The Ketogenic diet that can help you combat cancer and diabetes: Studies show that ketogenic nutrition, high fat, and low carbohydrate diet, can help you lose weight and prevent many diseases. You have to wonder how a high-fat diet can help you lose weight. Well, the keto diet uses your fat as a fuel instead of glucose. The ketogenic daily dose consists of 75% fat, 20% proteins, and about 5% carbohydrates. The job of keto is to put your body into ketosis, a condition that suppresses the release of blood sugar and insulin. Ketosis can improve your health, lower your blood pressure, and reduce your appetite. The diet is not easy to follow, but this theory of ketosis is being followed closely by cancer specialists from around the world.
Why the ketogenic diet works
The first fuel of your body is glucose. Every time you eat carbohydrates, your body turns them into sugar or glucose. Our collection does not get along well with a lot of sugar, which causes insulin to be eliminated from the pancreas, and the sugar gets into the cells.
High carbohydrate diets cause high insulin levels and cause the body to burn sugar instead of fat. On the other hand, low carb diets cause your body to burn fat first, and when that happens, insulin levels go down.
Low carbohydrate content, keto foods including:
- Nuts: pecans, macadamia, Brazil nuts;
- Coconut and olive oil;
- Non-starchy vegetables;
Typical day keto meals
A cup of coffee with heavy cream, stevia drops, and some almond milk.
Green vegetables such as zucchini, broccoli, spinach, and a healthy serving of meat.
Green vegetables with some tofu.
How the ketogenic diet fights diseases
The tumor immunologist Patrick Hwu explains how cancer loves sugar. Cancer cells live on insulin, glucose, and a hormone called IGF-1, the insulin-like growth factor.
We need more studies to investigate if this diet can fight cancer cells. The good news is that the ketone diet lowers insulin levels, lowers blood pressure, and lowers inflammation levels and IGF-1 levels.
A recent study by Johns Hopkins has shown that the ketogenic diet has a genuinely positive effect on adults who have epilepsy.

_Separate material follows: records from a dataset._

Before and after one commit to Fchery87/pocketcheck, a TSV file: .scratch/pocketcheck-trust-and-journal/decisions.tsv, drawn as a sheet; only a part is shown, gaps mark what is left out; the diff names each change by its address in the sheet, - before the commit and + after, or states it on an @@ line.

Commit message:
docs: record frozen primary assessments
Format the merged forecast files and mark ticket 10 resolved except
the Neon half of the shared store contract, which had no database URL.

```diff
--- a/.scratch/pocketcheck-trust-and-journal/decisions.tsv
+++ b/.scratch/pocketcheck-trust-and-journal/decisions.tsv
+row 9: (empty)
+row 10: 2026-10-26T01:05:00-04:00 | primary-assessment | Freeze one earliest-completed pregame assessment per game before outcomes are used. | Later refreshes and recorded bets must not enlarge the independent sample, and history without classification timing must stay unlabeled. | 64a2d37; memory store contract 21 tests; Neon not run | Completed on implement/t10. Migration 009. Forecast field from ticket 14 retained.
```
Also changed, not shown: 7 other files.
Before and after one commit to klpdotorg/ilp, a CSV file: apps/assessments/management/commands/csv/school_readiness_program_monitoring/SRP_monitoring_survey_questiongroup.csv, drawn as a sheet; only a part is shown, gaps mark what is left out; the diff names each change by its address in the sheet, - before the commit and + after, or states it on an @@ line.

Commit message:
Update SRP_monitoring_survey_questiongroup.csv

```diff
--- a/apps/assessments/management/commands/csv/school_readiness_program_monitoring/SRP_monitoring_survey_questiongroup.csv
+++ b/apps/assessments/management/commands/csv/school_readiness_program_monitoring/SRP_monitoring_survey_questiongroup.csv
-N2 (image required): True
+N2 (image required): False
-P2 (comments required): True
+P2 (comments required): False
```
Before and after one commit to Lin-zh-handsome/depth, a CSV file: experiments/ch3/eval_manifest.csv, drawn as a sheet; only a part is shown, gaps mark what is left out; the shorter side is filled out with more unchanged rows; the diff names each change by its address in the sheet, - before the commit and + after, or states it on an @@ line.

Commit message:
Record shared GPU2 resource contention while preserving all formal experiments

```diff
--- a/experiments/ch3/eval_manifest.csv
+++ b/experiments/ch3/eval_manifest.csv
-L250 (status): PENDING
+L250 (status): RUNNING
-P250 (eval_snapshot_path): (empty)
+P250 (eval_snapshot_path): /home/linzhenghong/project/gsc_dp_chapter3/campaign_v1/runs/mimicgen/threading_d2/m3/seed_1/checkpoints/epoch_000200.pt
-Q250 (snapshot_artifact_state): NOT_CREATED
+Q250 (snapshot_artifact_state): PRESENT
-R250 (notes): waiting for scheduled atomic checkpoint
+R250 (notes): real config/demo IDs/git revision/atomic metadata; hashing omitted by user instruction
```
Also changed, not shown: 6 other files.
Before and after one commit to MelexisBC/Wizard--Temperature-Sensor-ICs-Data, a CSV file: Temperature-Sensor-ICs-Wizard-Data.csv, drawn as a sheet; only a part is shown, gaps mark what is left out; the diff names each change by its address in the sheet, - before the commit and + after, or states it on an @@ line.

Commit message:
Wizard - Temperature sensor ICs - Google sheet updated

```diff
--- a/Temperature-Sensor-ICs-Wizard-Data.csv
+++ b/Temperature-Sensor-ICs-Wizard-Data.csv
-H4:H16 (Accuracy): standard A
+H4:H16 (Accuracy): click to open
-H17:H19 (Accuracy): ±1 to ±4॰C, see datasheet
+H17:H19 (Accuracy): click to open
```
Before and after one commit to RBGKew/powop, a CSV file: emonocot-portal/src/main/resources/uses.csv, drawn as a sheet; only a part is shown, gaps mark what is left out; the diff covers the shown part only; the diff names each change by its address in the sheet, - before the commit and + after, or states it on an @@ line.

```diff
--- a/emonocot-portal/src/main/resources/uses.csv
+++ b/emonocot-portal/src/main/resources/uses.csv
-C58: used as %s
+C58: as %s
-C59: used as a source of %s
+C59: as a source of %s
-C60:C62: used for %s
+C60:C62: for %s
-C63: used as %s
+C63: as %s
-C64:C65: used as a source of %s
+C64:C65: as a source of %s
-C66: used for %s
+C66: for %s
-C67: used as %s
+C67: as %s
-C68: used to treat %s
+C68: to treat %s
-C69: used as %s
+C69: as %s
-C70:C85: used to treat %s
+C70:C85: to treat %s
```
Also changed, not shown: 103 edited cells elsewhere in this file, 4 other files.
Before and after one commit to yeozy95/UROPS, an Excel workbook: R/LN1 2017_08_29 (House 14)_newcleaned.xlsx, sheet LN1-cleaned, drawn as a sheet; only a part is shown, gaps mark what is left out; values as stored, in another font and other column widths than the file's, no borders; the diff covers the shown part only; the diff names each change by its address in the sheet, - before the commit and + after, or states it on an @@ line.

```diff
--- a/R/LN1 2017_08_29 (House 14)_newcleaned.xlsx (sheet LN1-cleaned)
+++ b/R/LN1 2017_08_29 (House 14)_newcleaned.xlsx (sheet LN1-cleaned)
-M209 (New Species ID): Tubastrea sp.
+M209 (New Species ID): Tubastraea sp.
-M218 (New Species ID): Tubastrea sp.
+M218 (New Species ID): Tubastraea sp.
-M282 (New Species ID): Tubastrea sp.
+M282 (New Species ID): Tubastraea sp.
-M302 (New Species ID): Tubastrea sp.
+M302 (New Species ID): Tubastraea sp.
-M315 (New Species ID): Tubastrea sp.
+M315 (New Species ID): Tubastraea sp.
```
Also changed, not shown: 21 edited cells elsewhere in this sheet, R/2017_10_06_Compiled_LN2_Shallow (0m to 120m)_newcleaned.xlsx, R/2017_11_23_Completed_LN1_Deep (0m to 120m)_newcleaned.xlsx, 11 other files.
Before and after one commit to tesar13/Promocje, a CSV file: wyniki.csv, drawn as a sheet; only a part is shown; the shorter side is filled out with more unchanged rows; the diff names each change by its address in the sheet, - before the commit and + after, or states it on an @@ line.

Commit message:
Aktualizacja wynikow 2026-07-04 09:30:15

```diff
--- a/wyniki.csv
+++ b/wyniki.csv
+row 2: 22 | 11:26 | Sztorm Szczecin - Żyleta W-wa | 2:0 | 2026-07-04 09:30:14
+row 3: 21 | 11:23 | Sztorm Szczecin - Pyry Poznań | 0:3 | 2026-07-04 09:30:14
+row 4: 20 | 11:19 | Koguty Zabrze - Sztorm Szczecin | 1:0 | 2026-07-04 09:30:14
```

The diet is restrictive, and therefore, some people may have some side effects in the first few weeks. These side effects are also known as “Ketogrippe.” Some of the symptoms are insomnia, bad breath, constipation, and headache.
Pregnant women and people with type 1 diabetes should avoid this diet.